I gave him my range and he said, “okay, that is in line with the Associate Director position.” I pointed out that I was forwarded the description of Director, and the Associate Director position is for someone with less work experience. He said, “Sure, so the company may choose to hire you at a higher level, in which case your range would still be fine.” I let him know that he should understand my position too of not wanting to be short-sold, and he said that based on my salary expectations I don’t need to worry about that.
Now, without his tone of voice added to this dialogue, the conversation may not seem as aggressive as it sounded to me in conversation. But it is quite difficult for anyone to overlook his condescending remarks about how I was wasting his client’s time and that I was just one in a million resumes that he was reviewing and was easily replaceable. If that were the case, then why did he contact me first for this opportunity? And wouldn’t we have achieved the same outcome if he gave me a range and I let him know it was too low for me? Thirdly, as a representative of the firm he’s hiring for, do I want to work with an employer that doesn’t value me and has the attitude that he can replace me at the drop of a hat? In my opinion, this is no way to hire top talent, especially for a rapidly growing start-up.
I wish I had stood my ground more strongly and let him know that in fact I was averaging 2-3 interviews a week, that many recruiters and HR reps were finding my 5+ years of industry experience and excellent education profile to be quite appealing, and remind him that he was trying to recruit someone who is quite comfortably employed, and therefore not desperate for his client’s offer letter. However, I didn’t want to get in the way of an opportunity to speak to the firm itself.
Do you have recommendations on how I could have handled this conversation better, and the attitude with which I should proceed in this company’s interview process? I’m worried about leaving money on the table, distraught that an opportunity which I was otherwise quite excited about has been tainted by this disrespectful conversation, and worried about what this experience means going forward in the interview process with this firm.
Why, yes, I do have advice about handling conversations like this: Don’t deal with jerks.
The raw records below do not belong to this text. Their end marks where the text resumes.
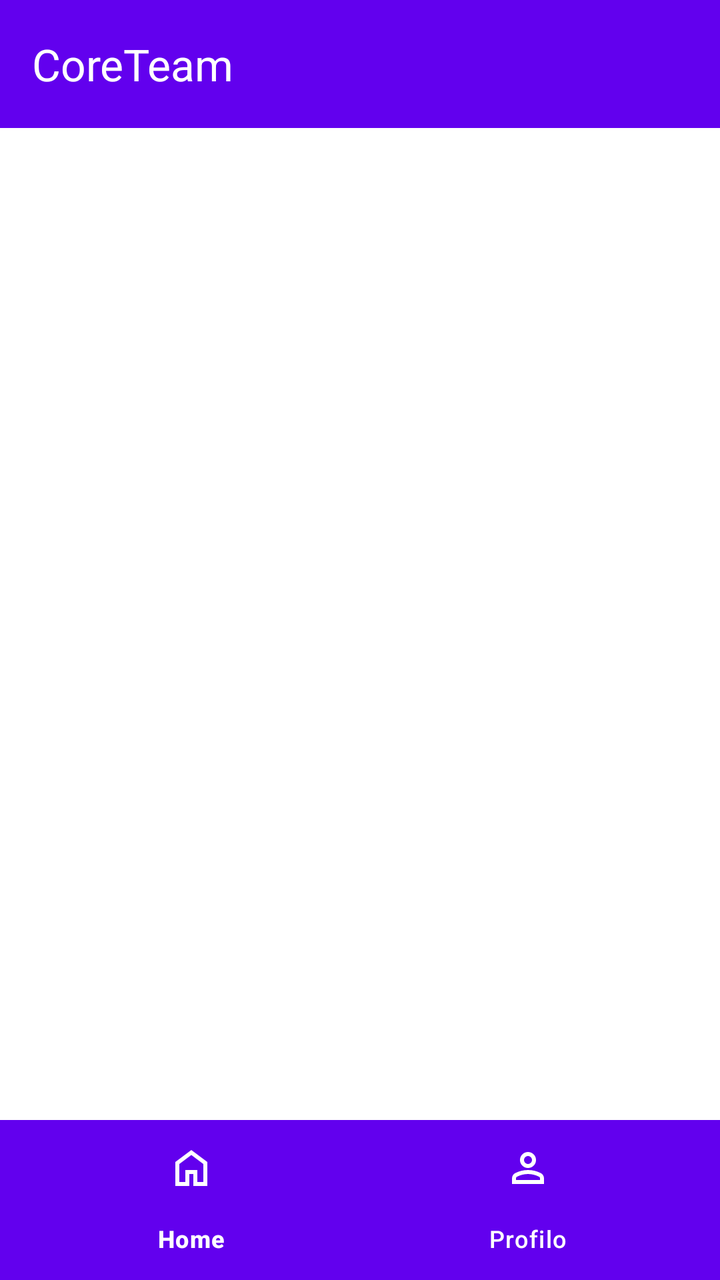
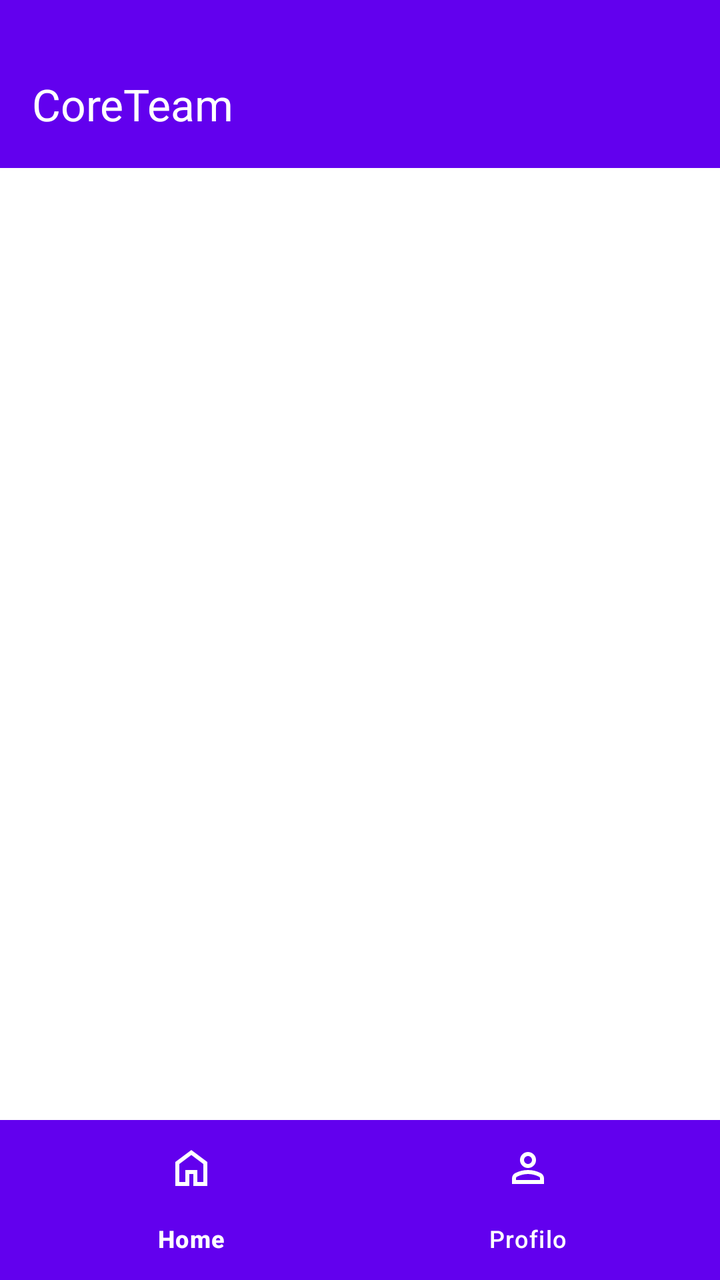

An Android layout rendered at two revisions. The XML below is the earlier revision; the diff shows what the commit changed to produce the second picture.
<!-- AndroidManifest.xml: application theme Theme.CoreTeamProject -->
<!-- res/layout/activity_main.xml -->
<?xml version="1.0" encoding="utf-8"?>
<androidx.coordinatorlayout.widget.CoordinatorLayout
    xmlns:android="http://schemas.android.com/apk/res/android"
    xmlns:app="http://schemas.android.com/apk/res-auto"
    android:layout_width="match_parent"
    android:layout_height="match_parent"
    android:background="@color/white">

    
    <com.google.android.material.appbar.AppBarLayout
        android:layout_width="match_parent"
        android:layout_height="wrap_content"
        android:background="@color/purple_500">

        <com.google.android.material.appbar.MaterialToolbar
            android:id="@+id/toolbar"
            android:layout_width="match_parent"
            android:layout_height="?attr/actionBarSize"
            android:background="@color/purple_500"
            app:titleTextColor="@color/white"
            app:title="CoreTeam" />

    </com.google.android.material.appbar.AppBarLayout>

    
    <androidx.constraintlayout.widget.ConstraintLayout
        android:layout_width="match_parent"
        android:layout_height="match_parent"
        android:background="@color/white"
        app:layout_behavior="@string/appbar_scrolling_view_behavior">

        <FrameLayout
            android:id="@+id/fragment_container"
            android:layout_width="0dp"
            android:layout_height="0dp"
            app:layout_constraintTop_toTopOf="parent"
            app:layout_constraintBottom_toTopOf="@id/bottom_navigation"
            app:layout_constraintStart_toStartOf="parent"
            app:layout_constraintEnd_toEndOf="parent"/>

        <com.google.android.material.bottomnavigation.BottomNavigationView
            android:id="@+id/bottom_navigation"
            android:layout_width="0dp"
            android:layout_height="wrap_content"
            android:background="@color/purple_500"
            app:itemTextColor="@color/white"
            app:itemIconTint="@color/white"
            app:layout_constraintBottom_toBottomOf="parent"
            app:layout_constraintStart_toStartOf="parent"
            app:layout_constraintEnd_toEndOf="parent"
            app:menu="@menu/bottom_nav_menu"/>

    </androidx.constraintlayout.widget.ConstraintLayout>

</androidx.coordinatorlayout.widget.CoordinatorLayout>
<!-- resources referenced by this layout -->
<resources>
  <color name="purple_500">#6200EE</color>
  <color name="white">#FFFFFFFF</color>
  <style name="Theme.CoreTeamProject" parent="Base.Theme.CoreTeamProject" />
  <style name="Base.Theme.CoreTeamProject" parent="Theme.Material3.DayNight.NoActionBar">
          
          <item name="colorPrimary">@color/purple_500</item>
          <item name="colorPrimaryVariant">@color/purple_500</item>
          <item name="colorOnPrimary">@color/white</item>
  
          
          <item name="android:windowBackground">@color/white</item>
          <item name="colorSurface">@color/white</item>
          <item name="colorOnSurface">@color/black</item>
  
          
          <item name="android:textColor">@color/black</item>
          <item name="android:textColorPrimary">@color/black</item>
  
          
          <item name="colorPrimaryContainer">@color/purple_500</item>
          <item name="colorOnPrimaryContainer">@color/white</item>
      </style>
  <color name="black">#FF000000</color>
</resources>

<!-- the commit's change to res/layout/activity_main.xml (unified diff, before → after) -->
@@ -15,6 +15,7 @@
         <com.google.android.material.appbar.MaterialToolbar
             android:id="@+id/toolbar"
             android:layout_width="match_parent"
+            android:layout_marginTop="20dp"
             android:layout_height="?attr/actionBarSize"
             android:background="@color/purple_500"
             app:titleTextColor="@color/white"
You sound like you have plenty of options, so you can simply decline to work with people who operate this way.
At the same time, it also sounds like you took a fairly confrontational approach right off the bat, which you didn’t need to do.
Let’s re-write that conversation to show you how it would have gone with a different approach.
Recruiter: Tell me what is your compensation structure?
You: I’m looking for a range of $X to $Y. Is that in the ballpark?
At that point the recruiter probably would have just told you, but if not, then you’d get something like this:
Recruiter: What are you making currently? I need your salary history.
You: My employer’s salary structure is covered by my confidentiality agreement with them, but I’m looking for $X to $Y.
Again, at this point the recruiter is probably going to stop pushing, but let’s say that he doesn’t.
Recruiter: You have to tell me your current salary or we can’t proceed.
You: I’m sorry to hear that. I’m assuming you think I’m a strong candidate since you contacted me, and I’ve told you what I’d need to earn in order to leave my current job. But if we can’t proceed further, that’s fine.
Now, I want to emphasize that this advice accounts for the fact that you have options. If you didn’t have options and were desperate for this job, and the recruiter was insistent, you might have no choice but to give in and cough up your current salary. I think that’s BS for all the same reasons you do (it’s no one’s business but yours; compensation should be based what the company thinks your worth is, not what someone else thought your worth was; etc.), but the reality is that if you’re desperate for the opportunity, you don’t have the luxury of standing on principle.
You sound like you do have options, so exercise them by choosing not to work with recruiters who aren’t rude.